This Raptor has some pretty thick scales, too. Hearty steel underbody armor and structural reinforcements ensure that the truck can take the abuse of whatever drivers put it through. All of its suspension-mounting points have been fortified to ensure the truck can handle all of the plane-jumping that the average buyer is sure to do. The truck’s frame has also been beefed up, adding structural reinforcements to areas which might be compromised when hitting the trails (and whatever might be hiding under a big hunk of mud).

Both front and rear differentials are locking, which is an invaluable feature for many hardore off-roaders. A typical differential functions to allow wheels to turn at different speeds, which is what helps to keep traction when a car is going around a turn. But when bringing a vehicle like the Ranger Raptor into its natural habitat, this ability can hinder the truck’s ability to climb uneven, steep, or loose terrain. A locking differential evenly distributes power between wheels to easily carve through sticky situations, which makes climbing rocks a more reasonable task.

[Related: Classic How It Works Video: A Differential Gear]

Touching the road are hefty 33-inch BF Goodrich all-terrain tires mated to optional 17-inch bead-lock wheels. This combination is shrouded by large fender flares, which add to the modern and muscular appearance of the new mid-size pickup.

Inside, a 12-inch portrait touch screen mimics the premium feel of the Mustang Mach-E, offering the latest version of Ford’s Sync 4A software. There’s also a digital gauge cluster, more splashes of color, and various other bits have been rearranged for ergonomics sake.

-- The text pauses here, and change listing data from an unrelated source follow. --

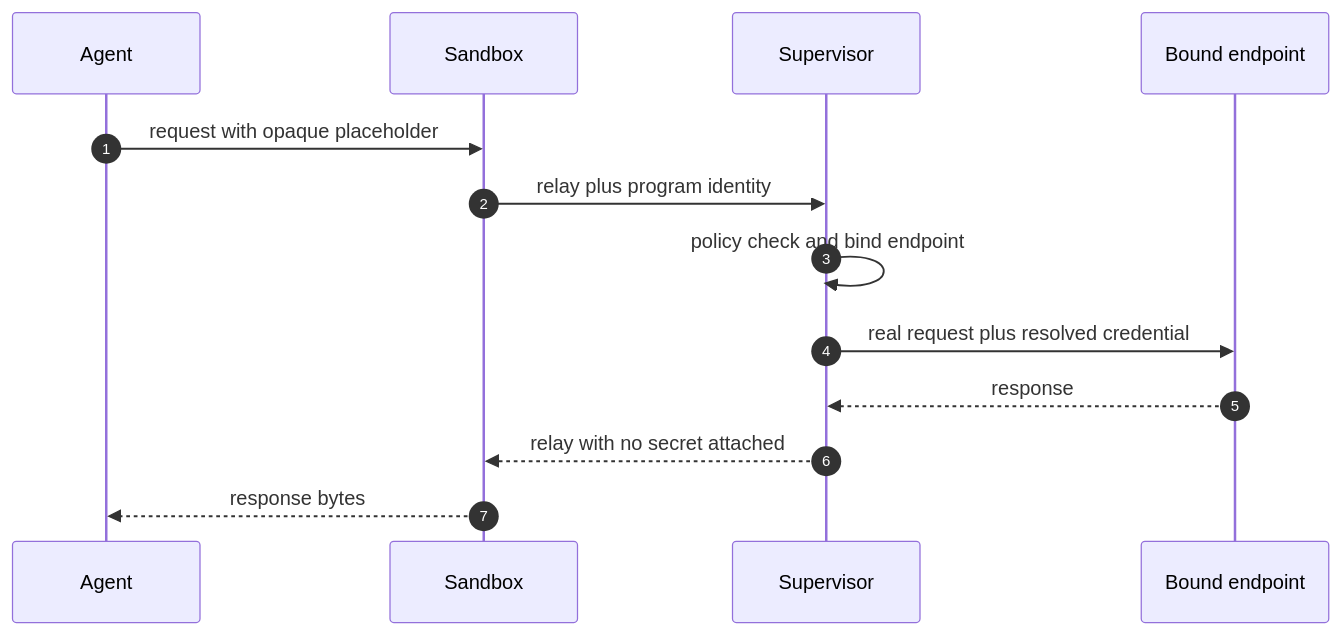
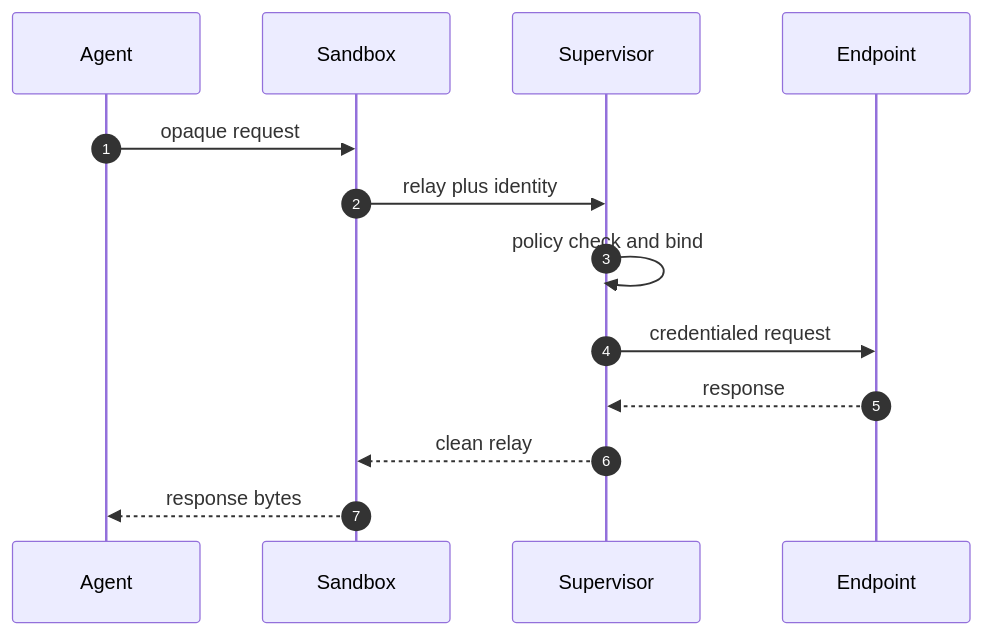
Diagram 20 of 26 in book/OPENSHELL-REFERENCE-ARCHITECTURE.md (harishgovardhandamodar/AI-Agents-Patterns), drawn with Mermaid before and after one commit. The commit also changed other lines of this file and 4 other files, not shown here.

First line of the commit message:
Presentable UML: vertical stacks, no dead columns, tighter sequences

````diff
--- a/book/OPENSHELL-REFERENCE-ARCHITECTURE.md
+++ b/book/OPENSHELL-REFERENCE-ARCHITECTURE.md
@@ -677,15 +673,15 @@
 ```mermaid
 sequenceDiagram
     autonumber
     participant A as Agent
     participant SB as Sandbox
     participant SV as Supervisor
-    participant P as Bound endpoint
-    A->>SB: request with opaque placeholder
-    SB->>SV: relay plus program identity
-    SV->>SV: policy check and bind endpoint
-    SV->>P: real request plus resolved credential
+    participant P as Endpoint
+    A->>SB: opaque request
+    SB->>SV: relay plus identity
+    SV->>SV: policy check and bind
+    SV->>P: credentialed request
     P-->>SV: response
-    SV-->>SB: relay with no secret attached
+    SV-->>SB: clean relay
     SB-->>A: response bytes
 ```
````
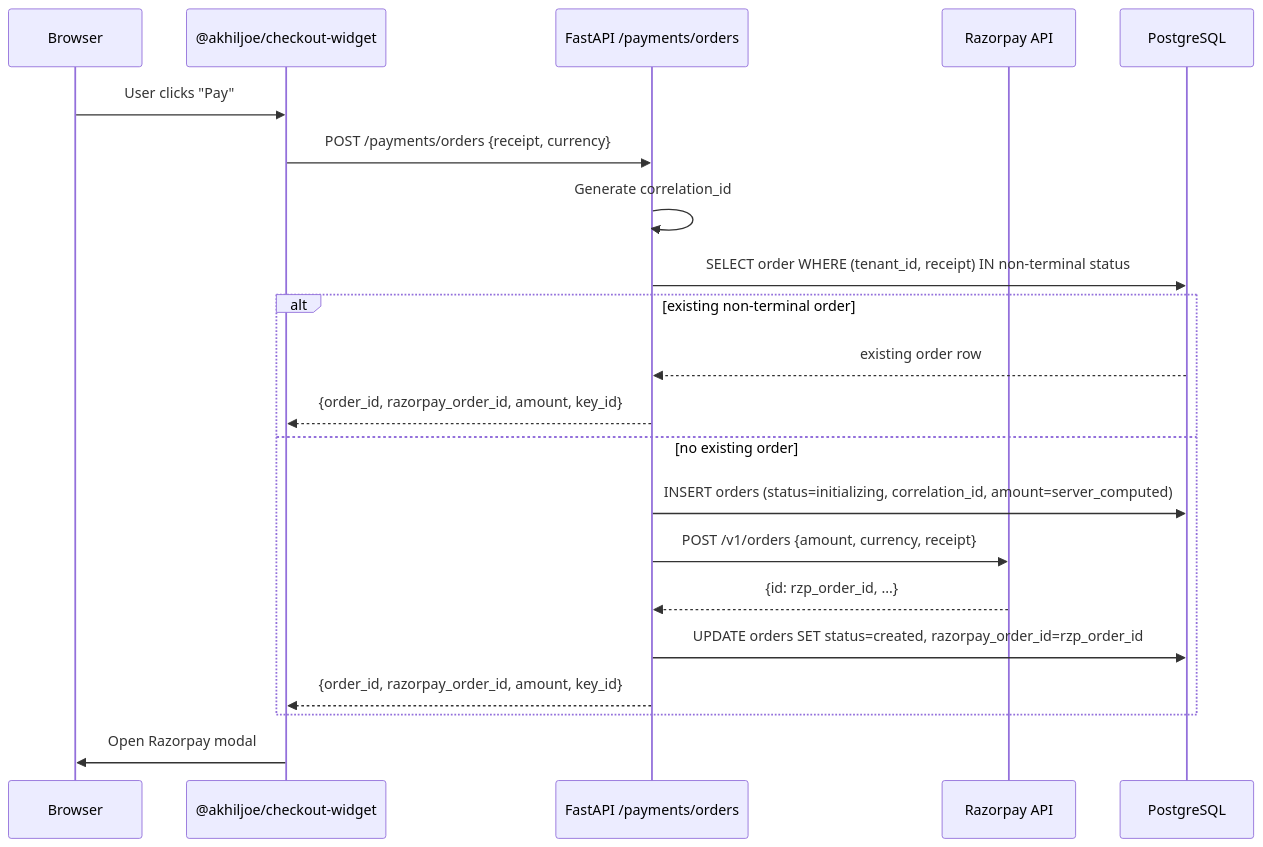
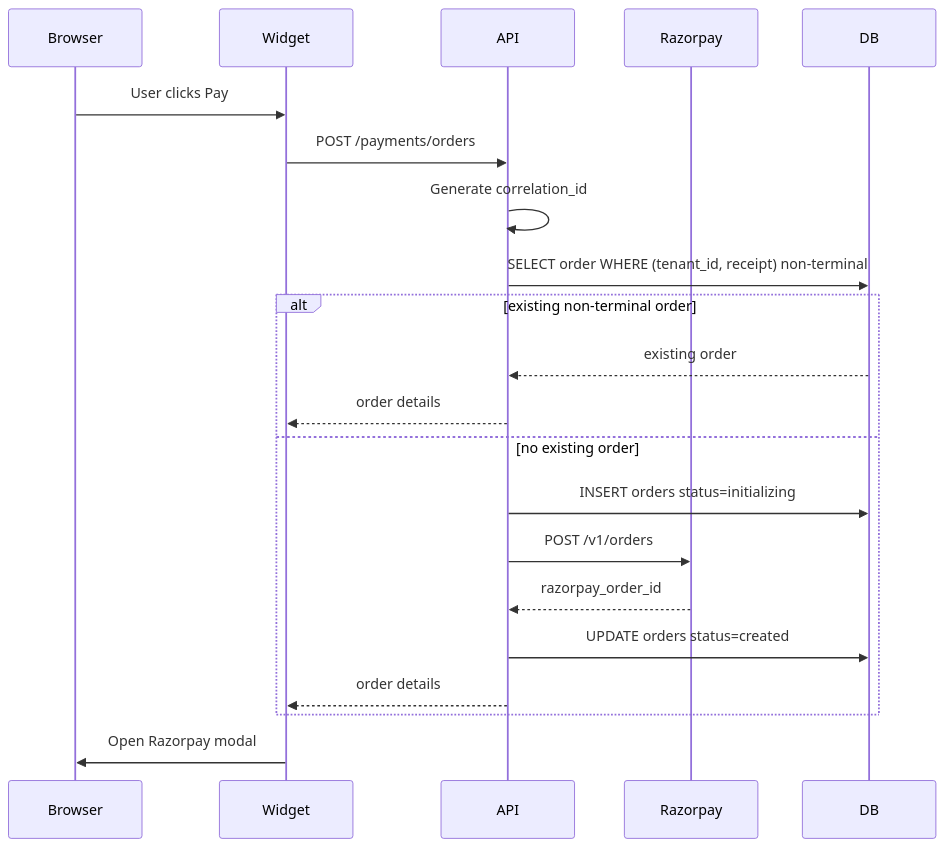
One commit to akhiljoe/razorpay-payment-integration changed the second of 10 diagrams in designs/DESIGN_v5.md. Above: the diagram before and after it, drawn with Mermaid. The commit also changed other lines of this file, not shown here.

Commit message:
Clean up DESIGN_v5: fix mermaid parse errors, trim duplicate content

````diff
--- a/designs/DESIGN_v5.md
+++ b/designs/DESIGN_v5.md
@@ -635,24 +616,24 @@
 ```mermaid
 sequenceDiagram
     participant Browser
-    participant Widget as @akhiljoe/checkout-widget
-    participant API as FastAPI /payments/orders
-    participant RZP as Razorpay API
-    participant DB as PostgreSQL
+    participant Widget
+    participant API
+    participant RZP as Razorpay
+    participant DB
 
-    Browser->>Widget: User clicks "Pay"
-    Widget->>API: POST /payments/orders {receipt, currency}
+    Browser->>Widget: User clicks Pay
+    Widget->>API: POST /payments/orders
     API->>API: Generate correlation_id
-    API->>DB: SELECT order WHERE (tenant_id, receipt) IN non-terminal status
+    API->>DB: SELECT order WHERE (tenant_id, receipt) non-terminal
     alt existing non-terminal order
-        DB-->>API: existing order row
-        API-->>Widget: {order_id, razorpay_order_id, amount, key_id}
+        DB-->>API: existing order
+        API-->>Widget: order details
     else no existing order
-        API->>DB: INSERT orders (status=initializing, correlation_id, amount=server_computed)
-        API->>RZP: POST /v1/orders {amount, currency, receipt}
-        RZP-->>API: {id: rzp_order_id, ...}
-        API->>DB: UPDATE orders SET status=created, razorpay_order_id=rzp_order_id
-        API-->>Widget: {order_id, razorpay_order_id, amount, key_id}
+        API->>DB: INSERT orders status=initializing
+        API->>RZP: POST /v1/orders
+        RZP-->>API: razorpay_order_id
+        API->>DB: UPDATE orders status=created
+        API-->>Widget: order details
     end
     Widget->>Browser: Open Razorpay modal
 ```
````
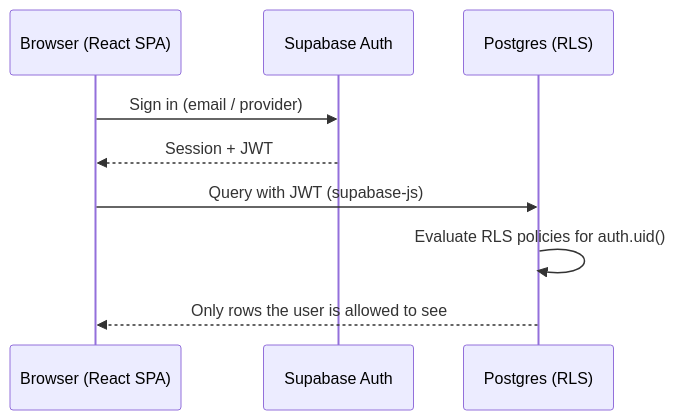
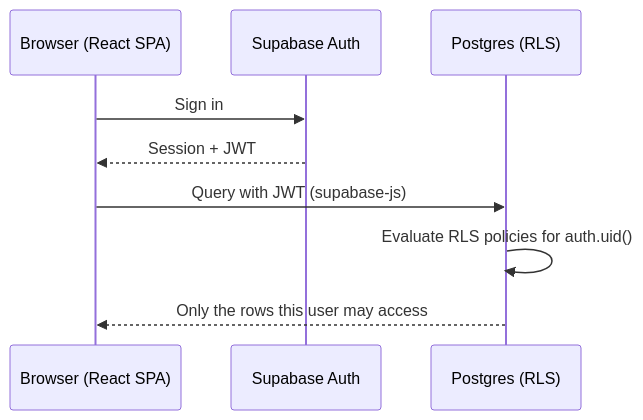
One commit to Aiet-Unisphere/AIET-UniSphere changed the second of 4 diagrams in README.md. Above: the diagram before and after it, drawn with Mermaid. The commit also changed other lines of this file, not shown here.

````diff
--- a/README.md
+++ b/README.md
@@ -153,12 +190,12 @@
 ```mermaid
 sequenceDiagram
     participant B as Browser (React SPA)
     participant A as Supabase Auth
     participant D as Postgres (RLS)
 
-    B->>A: Sign in (email / provider)
+    B->>A: Sign in
     A-->>B: Session + JWT
     B->>D: Query with JWT (supabase-js)
     D->>D: Evaluate RLS policies for auth.uid()
-    D-->>B: Only rows the user is allowed to see
+    D-->>B: Only the rows this user may access
 ```
````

Pricing and availability for the U.S. have yet to be announced, but Ford CEO Jim Farley says to expect it to arrive some time in 2023.